··· GIVEN ENTRIES ···

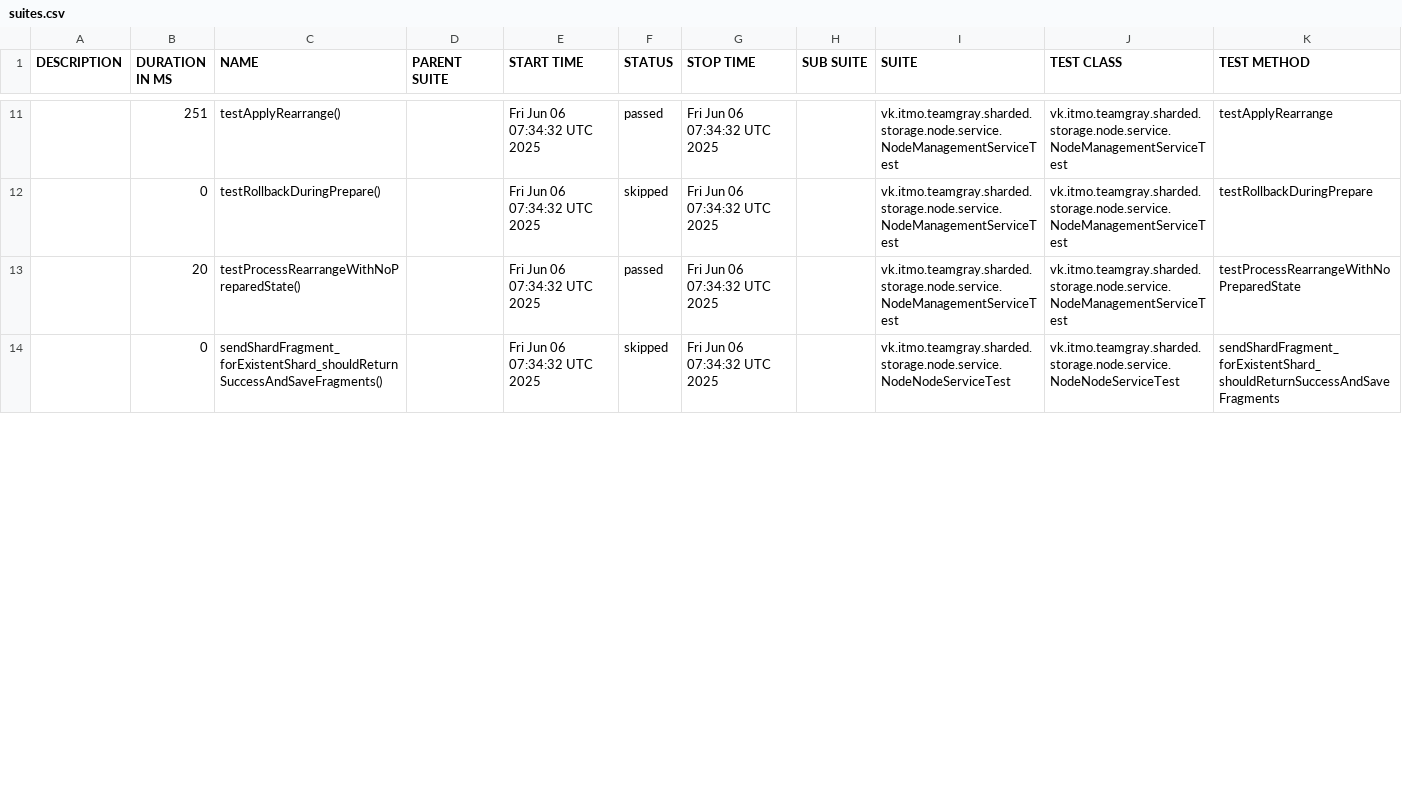
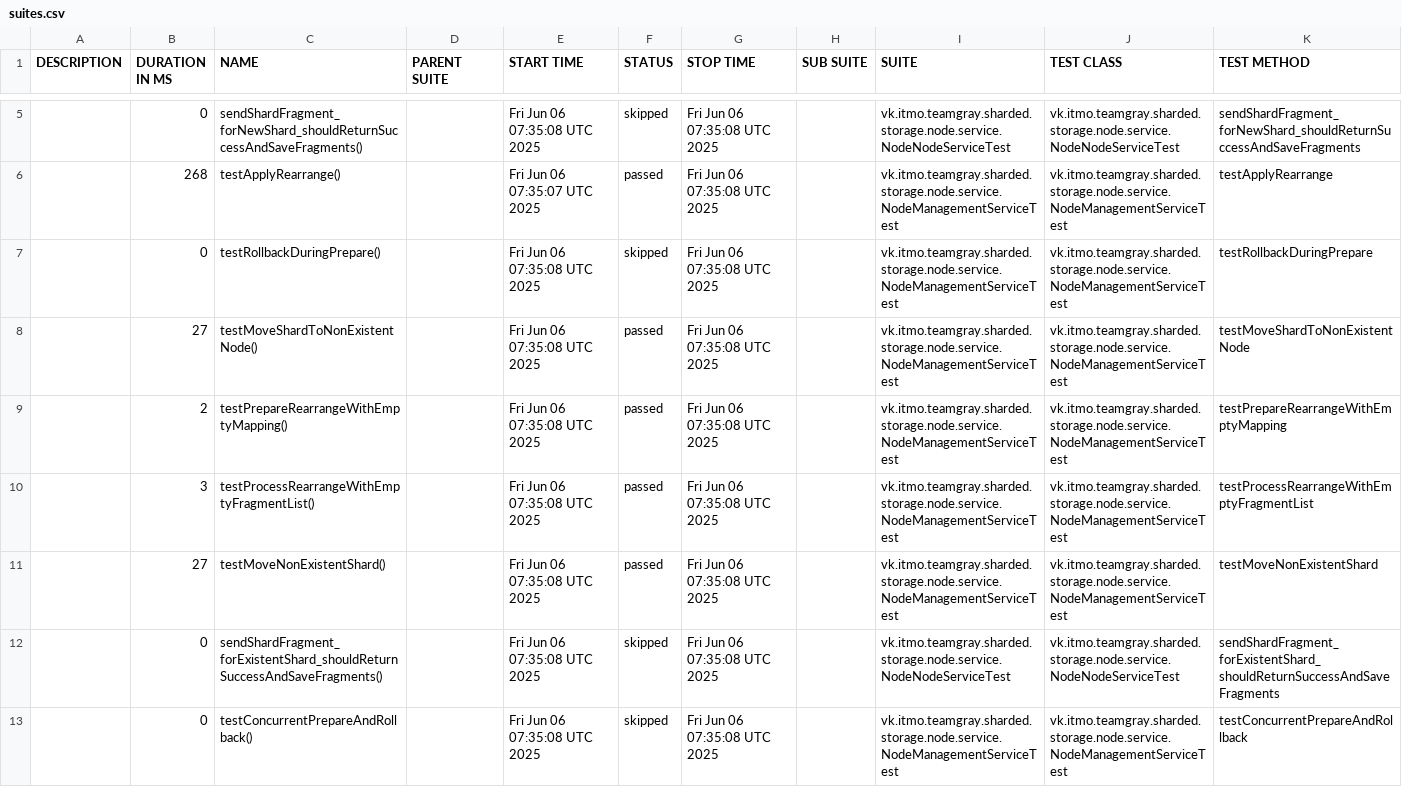
Before and after one commit to Team-Gray-ITMO/sharded-storage, a CSV file: data/suites.csv, drawn as a sheet; only a part is shown, gaps mark what is left out; the diff covers the shown part only.

```diff
--- a/data/suites.csv
+++ b/data/suites.csv
@@ -11,4 +5,9 @@
-"","251","testApplyRearrange()","","Fri Jun 06 07:34:32 UTC 2025","passed","Fri Jun 06 07:34:32 UTC 2025","","vk.itmo.teamgray.sharded.storage.node.service.NodeManagementServiceTest","vk.itmo.teamgray.sharded.storage.node.service.NodeManagementServiceTest","testApplyRearrange"
-"","0","testRollbackDuringPrepare()","","Fri Jun 06 07:34:32 UTC 2025","skipped","Fri Jun 06 07:34:32 UTC 2025","","vk.itmo.teamgray.sharded.storage.node.service.NodeManagementServiceTest","vk.itmo.teamgray.sharded.storage.node.service.NodeManagementServiceTest","testRollbackDuringPrepare"
-"","20","testProcessRearrangeWithNoPreparedState()","","Fri Jun 06 07:34:32 UTC 2025","passed","Fri Jun 06 07:34:32 UTC 2025","","vk.itmo.teamgray.sharded.storage.node.service.NodeManagementServiceTest","vk.itmo.teamgray.sharded.storage.node.service.NodeManagementServiceTest","testProcessRearrangeWithNoPreparedState"
-"","0","sendShardFragment_forExistentShard_shouldReturnSuccessAndSaveFragments()","","Fri Jun 06 07:34:32 UTC 2025","skipped","Fri Jun 06 07:34:32 UTC 2025","","vk.itmo.teamgray.sharded.storage.node.service.NodeNodeServiceTest","vk.itmo.teamgray.sharded.storage.node.service.NodeNodeServiceTest","sendShardFragment_forExistentShard_shouldReturnSuccessAndSaveFragments"
+"","0","sendShardFragment_forNewShard_shouldReturnSuccessAndSaveFragments()","","Fri Jun 06 07:35:08 UTC 2025","skipped","Fri Jun 06 07:35:08 UTC 2025","","vk.itmo.teamgray.sharded.storage.node.service.NodeNodeServiceTest","vk.itmo.teamgray.sharded.storage.node.service.NodeNodeServiceTest","sendShardFragment_forNewShard_shouldReturnSuccessAndSaveFragments"
+"","268","testApplyRearrange()","","Fri Jun 06 07:35:07 UTC 2025","passed","Fri Jun 06 07:35:08 UTC 2025","","vk.itmo.teamgray.sharded.storage.node.service.NodeManagementServiceTest","vk.itmo.teamgray.sharded.storage.node.service.NodeManagementServiceTest","testApplyRearrange"
+"","0","testRollbackDuringPrepare()","","Fri Jun 06 07:35:08 UTC 2025","skipped","Fri Jun 06 07:35:08 UTC 2025","","vk.itmo.teamgray.sharded.storage.node.service.NodeManagementServiceTest","vk.itmo.teamgray.sharded.storage.node.service.NodeManagementServiceTest","testRollbackDuringPrepare"
+"","27","testMoveShardToNonExistentNode()","","Fri Jun 06 07:35:08 UTC 2025","passed","Fri Jun 06 07:35:08 UTC 2025","","vk.itmo.teamgray.sharded.storage.node.service.NodeManagementServiceTest","vk.itmo.teamgray.sharded.storage.node.service.NodeManagementServiceTest","testMoveShardToNonExistentNode"
+"","2","testPrepareRearrangeWithEmptyMapping()","","Fri Jun 06 07:35:08 UTC 2025","passed","Fri Jun 06 07:35:08 UTC 2025","","vk.itmo.teamgray.sharded.storage.node.service.NodeManagementServiceTest","vk.itmo.teamgray.sharded.storage.node.service.NodeManagementServiceTest","testPrepareRearrangeWithEmptyMapping"
+"","3","testProcessRearrangeWithEmptyFragmentList()","","Fri Jun 06 07:35:08 UTC 2025","passed","Fri Jun 06 07:35:08 UTC 2025","","vk.itmo.teamgray.sharded.storage.node.service.NodeManagementServiceTest","vk.itmo.teamgray.sharded.storage.node.service.NodeManagementServiceTest","testProcessRearrangeWithEmptyFragmentList"
+"","27","testMoveNonExistentShard()","","Fri Jun 06 07:35:08 UTC 2025","passed","Fri Jun 06 07:35:08 UTC 2025","","vk.itmo.teamgray.sharded.storage.node.service.NodeManagementServiceTest","vk.itmo.teamgray.sharded.storage.node.service.NodeManagementServiceTest","testMoveNonExistentShard"
+"","0","sendShardFragment_forExistentShard_shouldReturnSuccessAndSaveFragments()","","Fri Jun 06 07:35:08 UTC 2025","skipped","Fri Jun 06 07:35:08 UTC 2025","","vk.itmo.teamgray.sharded.storage.node.service.NodeNodeServiceTest","vk.itmo.teamgray.sharded.storage.node.service.NodeNodeServiceTest","sendShardFragment_forExistentShard_shouldReturnSuccessAndSaveFragments"
+"","0","testConcurrentPrepareAndRollback()","","Fri Jun 06 07:35:08 UTC 2025","skipped","Fri Jun 06 07:35:08 UTC 2025","","vk.itmo.teamgray.sharded.storage.node.service.NodeManagementServiceTest","vk.itmo.teamgray.sharded.storage.node.service.NodeManagementServiceTest","testConcurrentPrepareAndRollback"
```
Also changed, not shown: 1 added row, 6 removed rows and 15 edited cells elsewhere in this file, 43 other files.
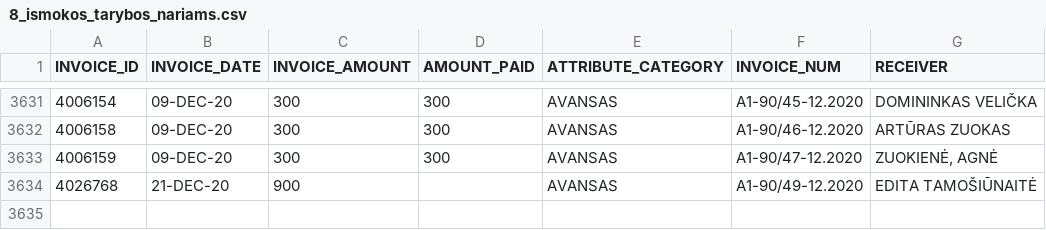
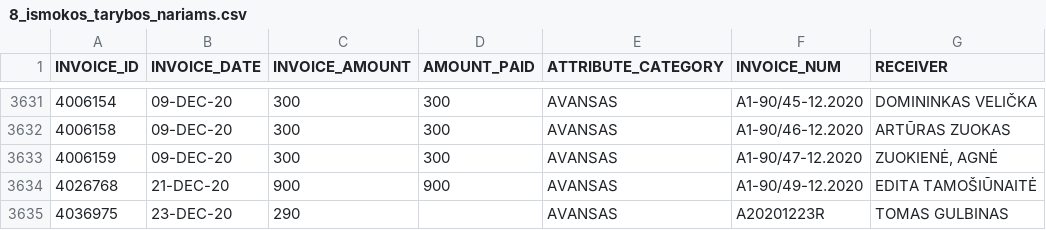
Before and after one commit to vilnius/biudzetas, a CSV file: data/8_ismokos_tarybos_nariams.csv, drawn as a sheet; only a part is shown, gaps mark what is left out.

```diff
--- a/data/8_ismokos_tarybos_nariams.csv
+++ b/data/8_ismokos_tarybos_nariams.csv
@@ -3633,2 +3633,3 @@ INVOICE_ID,INVOICE_DATE,INVOICE_AMOUNT,AMOUNT_PAID,ATTRIBUTE_CATEGORY,INVOICE_NU
 4006159,09-DEC-20,300,300,AVANSAS,A1-90/47-12.2020,"ZUOKIENĖ, AGNĖ		"
-4026768,21-DEC-20,900,,AVANSAS,A1-90/49-12.2020,"EDITA TAMOŠIŪNAITĖ"
+4026768,21-DEC-20,900,900,AVANSAS,A1-90/49-12.2020,"EDITA TAMOŠIŪNAITĖ"
+4036975,23-DEC-20,290,,AVANSAS,A20201223R,"TOMAS GULBINAS"
```
Also changed, not shown: data/6_biudzeto_iplauku_suvestine.csv, data/9_kanceliarines.csv, 5 other files.
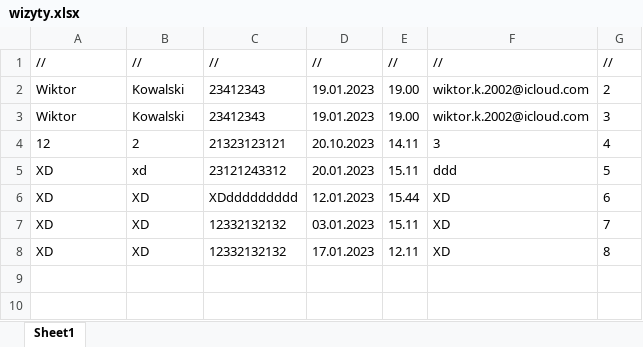
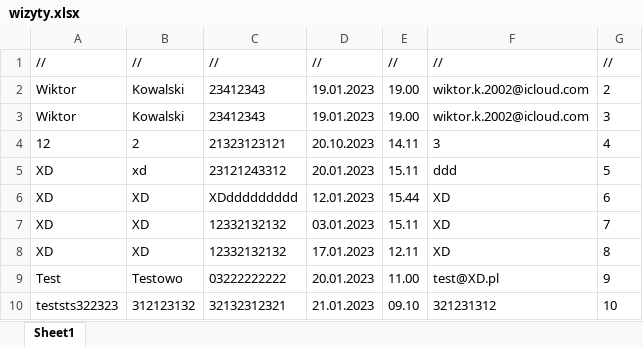
Before and after one commit to ironnext22/Projekt-IO, an Excel workbook: cmake-build-debug/wizyty.xlsx, sheet Sheet1, drawn as a sheet; values as stored, in another font and other column widths than the file's, no borders; the diff names each change by its address in the sheet, - before the commit and + after, or states it on an @@ line.

```diff
--- a/cmake-build-debug/wizyty.xlsx (sheet Sheet1)
+++ b/cmake-build-debug/wizyty.xlsx (sheet Sheet1)
+row 9: Test | Testowo | 03222222222 | 20.01.2023 | 11.00 | test@XD.pl | 9
+row 10: teststs322323 | 312123132 | 32132312321 | 21.01.2023 | 09.10 | 321231312 | 10
```
Also changed, not shown: cmake-build-debug/finanse.xlsx, cmake-build-debug/pacjeci.xlsx, 3 other files.
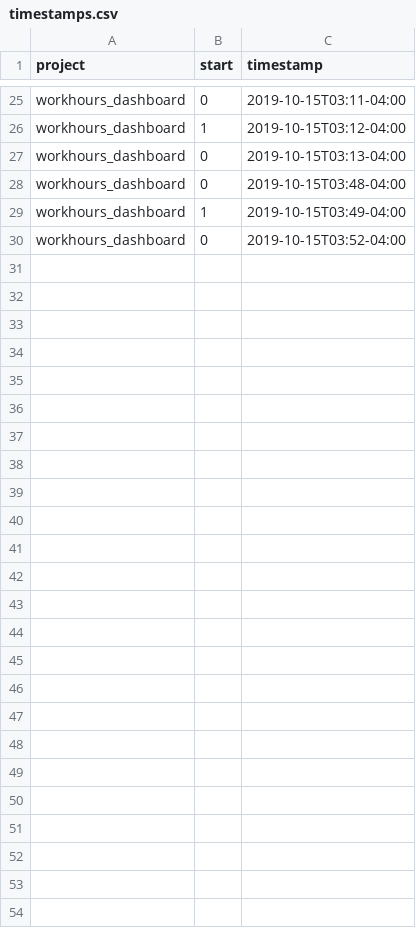
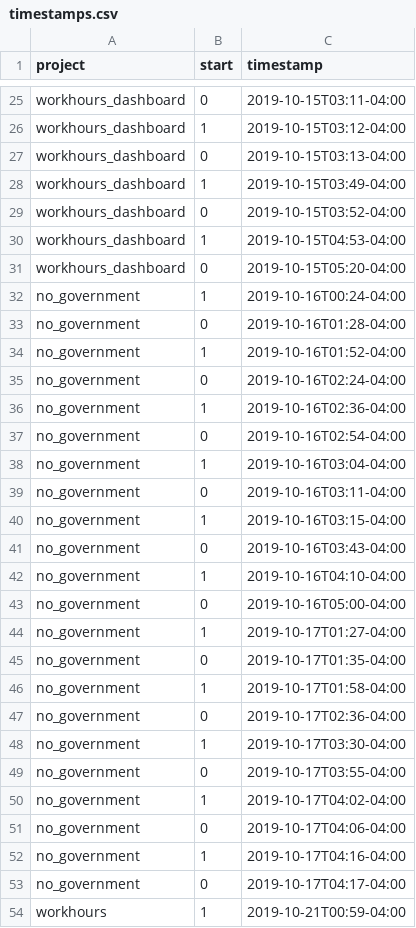
Before and after one commit to julianbarg/workhours, a CSV file: timestamps.csv, drawn as a sheet; only a part is shown, gaps mark what is left out; removed rows and columns are numbered as before the commit, all else as after; the diff names each change by its address in the sheet, - before the commit and + after, or states it on an @@ line.

```diff
--- a/timestamps.csv
+++ b/timestamps.csv
-row 28: workhours_dashboard | 0 | 2019-10-15T03:48-04:00
+row 30: workhours_dashboard | 1 | 2019-10-15T04:53-04:00
+row 31: workhours_dashboard | 0 | 2019-10-15T05:20-04:00
+row 32: no_government | 1 | 2019-10-16T00:24-04:00
+row 33: no_government | 0 | 2019-10-16T01:28-04:00
+row 34: no_government | 1 | 2019-10-16T01:52-04:00
+row 35: no_government | 0 | 2019-10-16T02:24-04:00
+row 36: no_government | 1 | 2019-10-16T02:36-04:00
+row 37: no_government | 0 | 2019-10-16T02:54-04:00
+row 38: no_government | 1 | 2019-10-16T03:04-04:00
+row 39: no_government | 0 | 2019-10-16T03:11-04:00
+row 40: no_government | 1 | 2019-10-16T03:15-04:00
+row 41: no_government | 0 | 2019-10-16T03:43-04:00
+row 42: no_government | 1 | 2019-10-16T04:10-04:00
+row 43: no_government | 0 | 2019-10-16T05:00-04:00
+row 44: no_government | 1 | 2019-10-17T01:27-04:00
+row 45: no_government | 0 | 2019-10-17T01:35-04:00
+row 46: no_government | 1 | 2019-10-17T01:58-04:00
+row 47: no_government | 0 | 2019-10-17T02:36-04:00
+row 48: no_government | 1 | 2019-10-17T03:30-04:00
+row 49: no_government | 0 | 2019-10-17T03:55-04:00
+row 50: no_government | 1 | 2019-10-17T04:02-04:00
+row 51: no_government | 0 | 2019-10-17T04:06-04:00
+row 52: no_government | 1 | 2019-10-17T04:16-04:00
+row 53: no_government | 0 | 2019-10-17T04:17-04:00
+row 54: workhours | 1 | 2019-10-21T00:59-04:00
```
Also changed, not shown: 1 other file.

···

• WHAT NEEDS TO BE DONE
Filter the records above for the string "data" and copy each matching line.

• RESPONSE
Before and after one commit to Team-Gray-ITMO/sharded-storage, a CSV file: data/suites.csv, drawn as a sheet; only a part is shown, gaps mark what is left out; the diff covers the shown part only.
--- a/data/suites.csv
+++ b/data/suites.csv
Before and after one commit to vilnius/biudzetas, a CSV file: data/8_ismokos_tarybos_nariams.csv, drawn as a sheet; only a part is shown, gaps mark what is left out.
--- a/data/8_ismokos_tarybos_nariams.csv
+++ b/data/8_ismokos_tarybos_nariams.csv
Also changed, not shown: data/6_biudzeto_iplauku_suvestine.csv, data/9_kanceliarines.csv, 5 other files.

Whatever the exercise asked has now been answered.